In the evangelical subculture of my youth, there were three categories of pop music. There was secular music, the avoidance of which was, as with alcohol, a nonessential of the faith. (My parents’ approach was more tight regulation than outright ban.) There was Christian music, the Nashville-industry pop records that we heard on Christian radio during our school carpool and then saved our allowances up to buy. And then there was worship music, which we sang at church.
Some of us owe a large part of whatever prophetic imagination we have to the creative powers of Bruce Cockburn. For pop-music-loving Bible readers of my generation, chances are he came to us via U2 of the late 1980s.
He was up in the choir loft, tuning his pipes of the old century’s wind-pump organ; I heard taps and bangs on metal, strange half-throated off- notes, near-notes, puffs, sighs and cough-blasts;
and then he was playing—Bach, Buxtehude, Peters— it was a young Jehovah’s making, a bright hands-full soaring over oceans of soul-light, filling the chill of the chapel with a lush of breathing. Now, in my everyday listening,
for the poem,the music, I am Mary before the ash-soft fall of the messenger, I am John after the disappearance beyond the clouds; I listen to the silence beyond the thuck and thudding of a day’s importance, to hear the hum that figures
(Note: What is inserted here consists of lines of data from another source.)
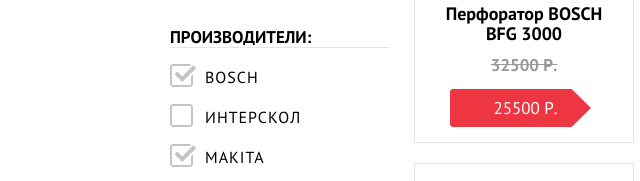
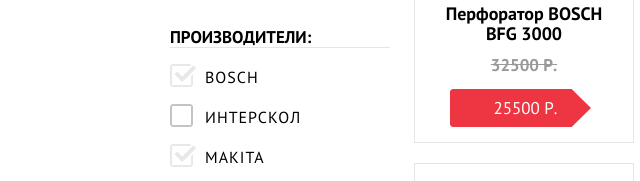
Before and after one commit to Vsevolod-Yavorskiy/1243451-technomart-27, a plain HTML site: page catalog.html in a window 1280 px wide. Shown: the part 761-942 px from the top of the page, 0-640 px from the left. Drawn offline with Linux system fonts and the light colour scheme; a web font is replaced by a local one.

Commit message:
Update style.css

```diff
--- a/css/style.css
+++ b/css/style.css
@@ -1898,9 +1898,9 @@ input[type="radio"].visually-hidden {
   padding-left: 30px;
 }
 
-input:checked + label,
-input:disabled + label {
-  color: rgba 0 0 0, 0.4;
+input:checked + span,
+input:disabled + span {
+  color: rgba(0, 0, 0, 0.4);
   opacity: 0.3;
 }
 
@@ -1924,7 +1924,6 @@ input:disabled + label {
   padding-left: 35px;
   line-height: 20px;
   text-transform: uppercase;
-  font-style: 17px;
   letter-spacing: 1px;
 }
 
```
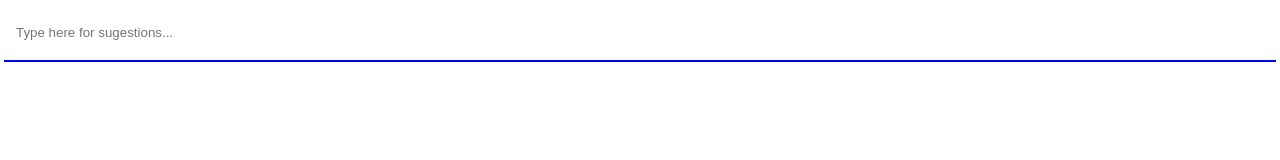
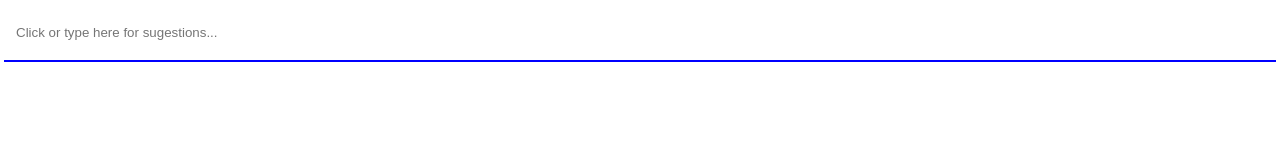
Before and after one commit to MISHRA7752/Custom-Chip, a React (Create React App) app: page / in a window 1280 px wide. Shown: the top 160 px of the page. Built offline with nearby package versions, Linux system fonts and the light colour scheme.

Commit message:
Update placeholder

```diff
--- a/src/App.tsx
+++ b/src/App.tsx
@@ -119,7 +119,7 @@ function App() {
           style={{ border: "none", outline: "none" }}
           ref={inputRef}
           type="text"
-          placeholder="Type here for sugestions..."
+          placeholder="Click or type here for sugestions..."
           value={inputValue}
           onChange={handleInputChange}
           onKeyDown={handleInputKeyDown}
```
a countryside of darkness, the sounds of April whispering over into May, the thunder of apple blossoms dropping from the tree; I listen for the tune that my days make in the works of love, in the notes’ approximations to a symphony.